ComScore’s data suggests though that comparatively few iPhone owners actually take the trouble to use Google’s maps rather than Apple’s - in part because Apple’s maps are the default for any driving directions or map-related search on iOS 6 and above.

According to ComScore, in September 2012 - just ahead of the introduction of Apple Maps - there were a total of 81.1m users of Google Maps, out of a total of 103.6m iPhones and Android phones users.

But a year later, its smartphone data says that the total number of Google Maps users is much lower, at 43% of iPhone and Android users - or 58.7m, despite the user base growing to 136.7m.

As with Web browsers in the 90s, the default choice matters a lot. And, unlike with Microsoft and Internet Explorer, Apple doesn’t even let users change the default maps app (nor Web browser). There’s a sort of strategy tax at work here.
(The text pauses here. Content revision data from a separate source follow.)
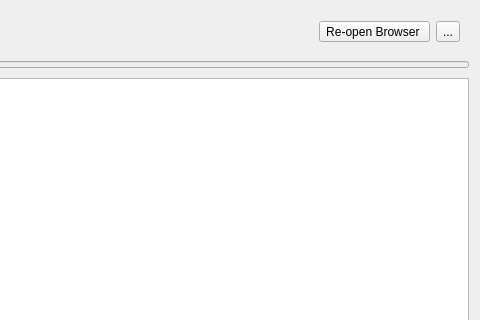
Qt form src/gui/accountsettings.ui (GrossLukas/client) before a commit; both pictures show x 198 to 678 and y 0 to 320 of the 678 by 557 pixel window.
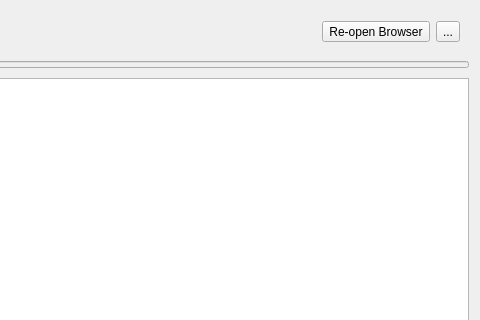
The same form after that commit. Custom widgets are drawn as their Qt base class.

Commit message: Fix the 'Re-open Browser' button becoming unresponsive

What changed in the file:
```diff
--- a/src/gui/accountsettings.ui
+++ b/src/gui/accountsettings.ui
@@ -55,7 +55,7 @@
       <item>
        <widget class="QToolButton" name="openBrowserButton">
         <property name="text">
-         <string>Re-open Browser </string>
+         <string>Re-open Browser</string>
         </property>
        </widget>
       </item>
```
The commit also changes 3 other files.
Apple has decided that it’s more important to hurt Google than to help its own customers.

Crowdfunding Campaign for MailMate 2.0

After last month’s experiment, there is now an official indiegogo campaign for MailMate 2.0.

Benny Kjær Nielsen:

Compared to the crowd funding experiment I’ve changed a few things. The goal is now to fund the time needed to finish version 2.0 of MailMate. This requires a minimum of 6 months of 2014 and therefore I’ve set the initial fixed goal to $25,000. A fixed goal means that I get nothing if the goal is not reached. Anything beyond $25,000 increases the period I am guaranteed to work full time on MailMate. The exact period depends on daily sales, but a rough estimate is an additional month for every $5,000.

Federico Viticci:

Making email clients is hard, time-consuming, and expensive. Apple’s Mail app hasn’t brought many additions for power users in the past few years, prioritizing consistency with its iOS counterparts over features like keyboard shortcuts, filters, and AppleScript. While that’s reasonable for Apple, there’s a subset of users who would like to see more productivity-driven enhancements in their email client, and I think that MailMate already makes for a great replacement to

Update (2013-11-18): Benny Kjær Nielsen:

Over the weekend the crowd funding campaign reached its primary goal of $25,000 and it has since increased to more than $27,000. Yet again, thanks to everyone who helped make this happen! Development of MailMate is now guaranteed for the first 6 months of 2014. Maybe more if regular daily sales increase. If you never read about the background for this campaign then you can see it here.